→ ACTION ITEM
In the copy, include every entry exactly but none of its images.

→ GIVEN INFORMATION
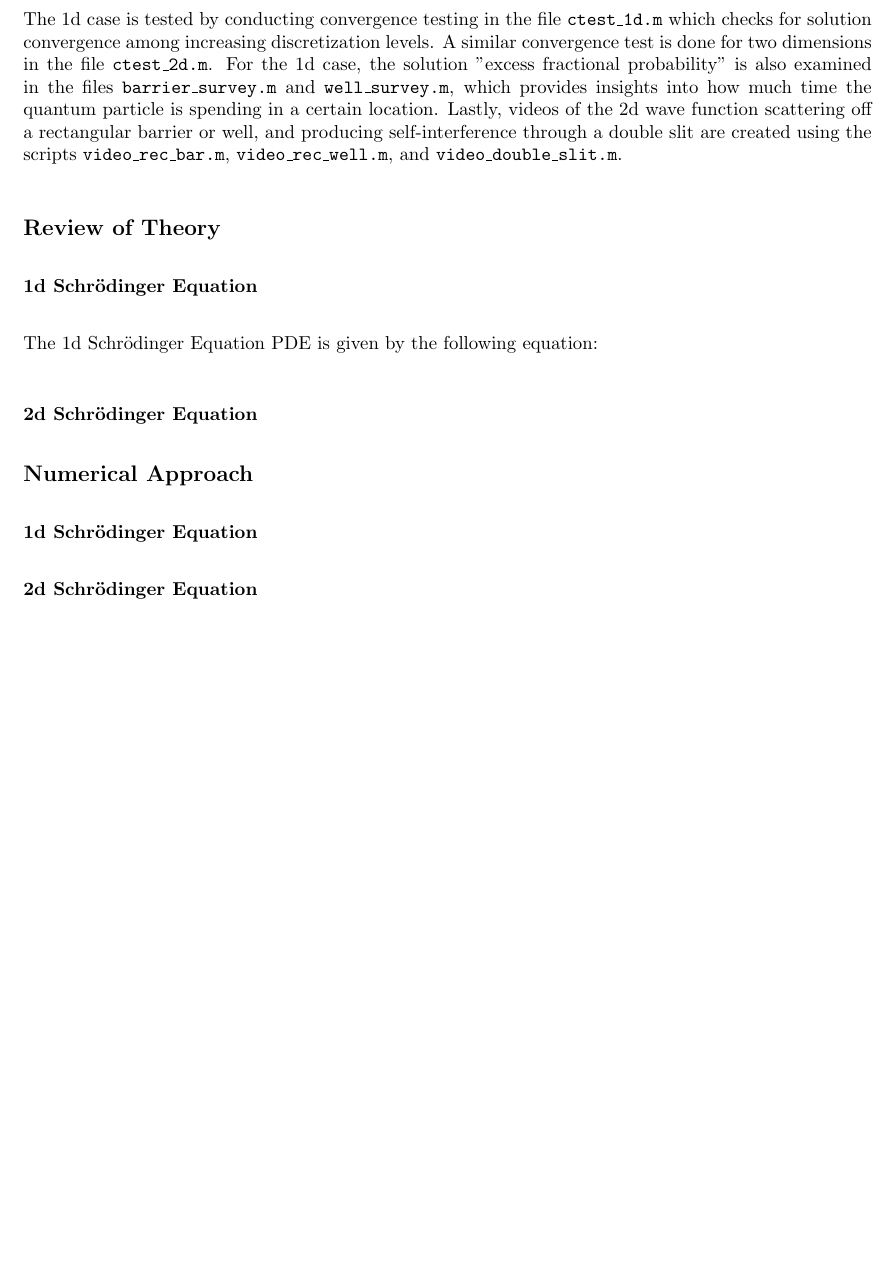
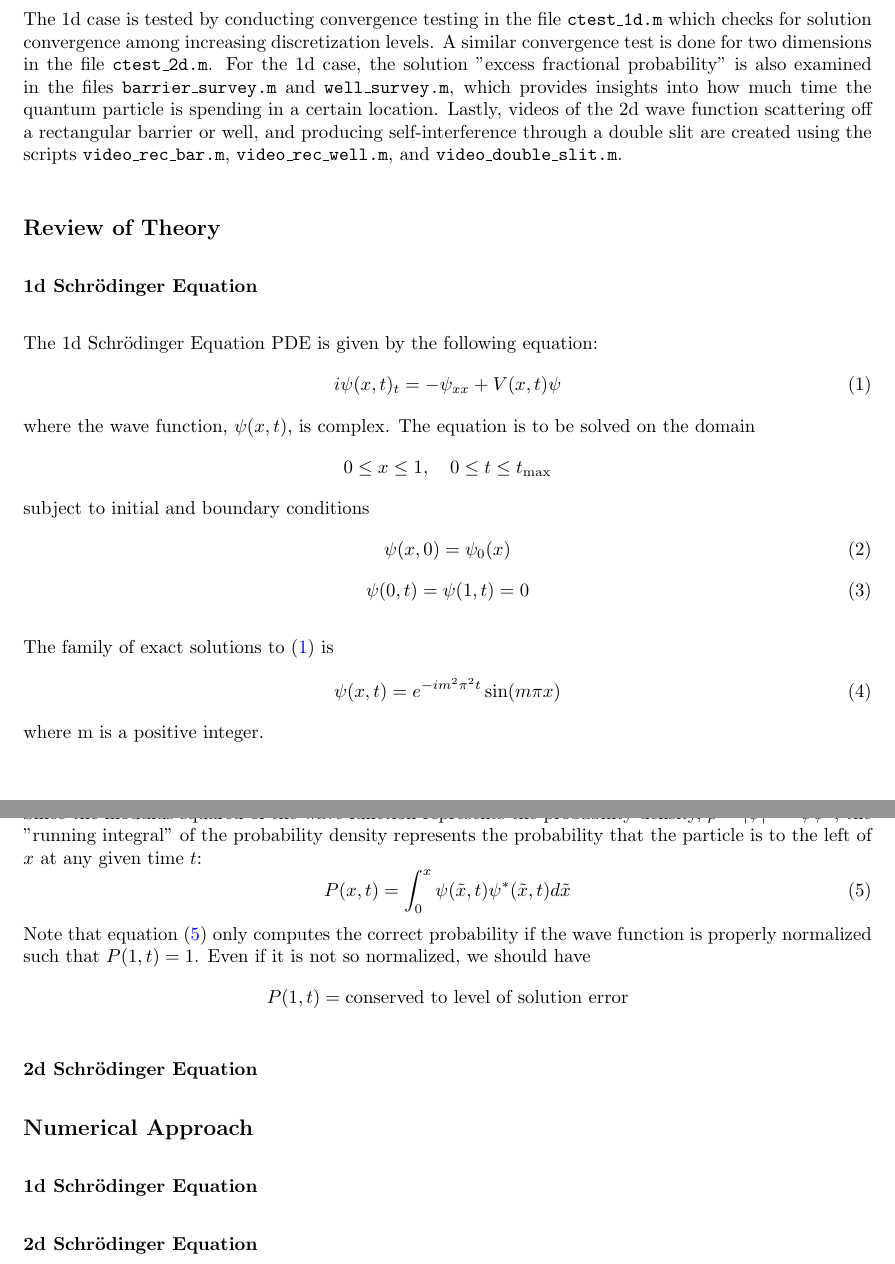
Before and after one commit to gavin-pringle/PHYS410_Project2, a LaTeX document (writeup/writeup.tex): part of page 1 of 23 before the commit and two parts of pages 1 and 2 of 23 after it, the two joined at a grey line, cut so that both start at the same text, the shorter picture padded with empty space. The pictures show the PDF file writeup/writeup.pdf that the author committed with the source.

Commit message:
completed 1d review of theory

```diff
--- a/writeup/writeup.tex
+++ b/writeup/writeup.tex
@@ -87,12 +87,34 @@ self-interference through a double slit are created using the scripts \code{vide
 \subsubsection*{1d Schrödinger Equation}
 
 The 1d Schrödinger Equation PDE is given by the following equation:
-% PDE and BCs
+\begin{equation}\label{sch_1d}
+i\psi(x,t)_t = -\psi_{xx} + V(x,t)\psi
+\end{equation}
+where the wave function, $\psi(x,t)$, is complex. The equation is to be solved on the domain
+$$0\leq x \leq 1, \quad 0 \leq t \leq t_{\textrm{max}}$$
+subject to initial and boundary conditions
+\begin{equation}\label{sch_1d_IC}
+\psi(x,0) = \psi_0(x)
+\end{equation}
+\begin{equation}\label{sch_1d_BC}
+\psi(0,t) = \psi(1,t) = 0
+\end{equation}
 
-% family of exact solutions
+The family of exact solutions to (\ref{sch_1d}) is
+\begin{equation}\label{1d_exact_soln}
+\psi(x,t) = e^{-i m^2 \pi^2 t} \sin(m \pi x)
+\end{equation}
+where m is a positive integer.
 
-% Include running integral
-
+Since the modulus squared of the wave function represents the probability density,
+$\rho = |\psi|^2 = \psi \psi^*$, the "running integral" of the probability density represents
+the probability that the particle is to the left of $x$ at any given time $t$:
+\begin{equation}\label{prob_den}
+P(x,t) = \int_0^x \psi(\tilde{x}, t) \psi^*(\tilde{x}, t) d\tilde{x}
+\end{equation}
+Note that equation (\ref{prob_den}) only computes the correct probability if the wave function is properly
+normalized such that $P(1,t) = 1$. Even if it is not so normalized, we should have
+$$P(1,t) = \textrm{conserved to level of solution error}$$
 
 \subsubsection*{2d Schrödinger Equation}
 
```
Also changed, not shown: writeup/writeup.pdf.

→ WRITTEN RESPONSE
Before and after one commit to gavin-pringle/PHYS410_Project2, a LaTeX document (writeup/writeup.tex): part of page 1 of 23 before the commit and two parts of pages 1 and 2 of 23 after it, the two joined at a grey line, cut so that both start at the same text, the shorter picture padded with empty space. The pictures show the PDF file writeup/writeup.pdf that the author committed with the source.

Commit message:
completed 1d review of theory

```diff
--- a/writeup/writeup.tex
+++ b/writeup/writeup.tex
@@ -87,12 +87,34 @@ self-interference through a double slit are created using the scripts \code{vide
 \subsubsection*{1d Schrödinger Equation}
 
 The 1d Schrödinger Equation PDE is given by the following equation:
-% PDE and BCs
+\begin{equation}\label{sch_1d}
+i\psi(x,t)_t = -\psi_{xx} + V(x,t)\psi
+\end{equation}
+where the wave function, $\psi(x,t)$, is complex. The equation is to be solved on the domain
+$$0\leq x \leq 1, \quad 0 \leq t \leq t_{\textrm{max}}$$
+subject to initial and boundary conditions
+\begin{equation}\label{sch_1d_IC}
+\psi(x,0) = \psi_0(x)
+\end{equation}
+\begin{equation}\label{sch_1d_BC}
+\psi(0,t) = \psi(1,t) = 0
+\end{equation}
 
-% family of exact solutions
+The family of exact solutions to (\ref{sch_1d}) is
+\begin{equation}\label{1d_exact_soln}
+\psi(x,t) = e^{-i m^2 \pi^2 t} \sin(m \pi x)
+\end{equation}
+where m is a positive integer.
 
-% Include running integral
-
+Since the modulus squared of the wave function represents the probability density,
+$\rho = |\psi|^2 = \psi \psi^*$, the "running integral" of the probability density represents
+the probability that the particle is to the left of $x$ at any given time $t$:
+\begin{equation}\label{prob_den}
+P(x,t) = \int_0^x \psi(\tilde{x}, t) \psi^*(\tilde{x}, t) d\tilde{x}
+\end{equation}
+Note that equation (\ref{prob_den}) only computes the correct probability if the wave function is properly
+normalized such that $P(1,t) = 1$. Even if it is not so normalized, we should have
+$$P(1,t) = \textrm{conserved to level of solution error}$$
 
 \subsubsection*{2d Schrödinger Equation}
 
```
Also changed, not shown: writeup/writeup.pdf.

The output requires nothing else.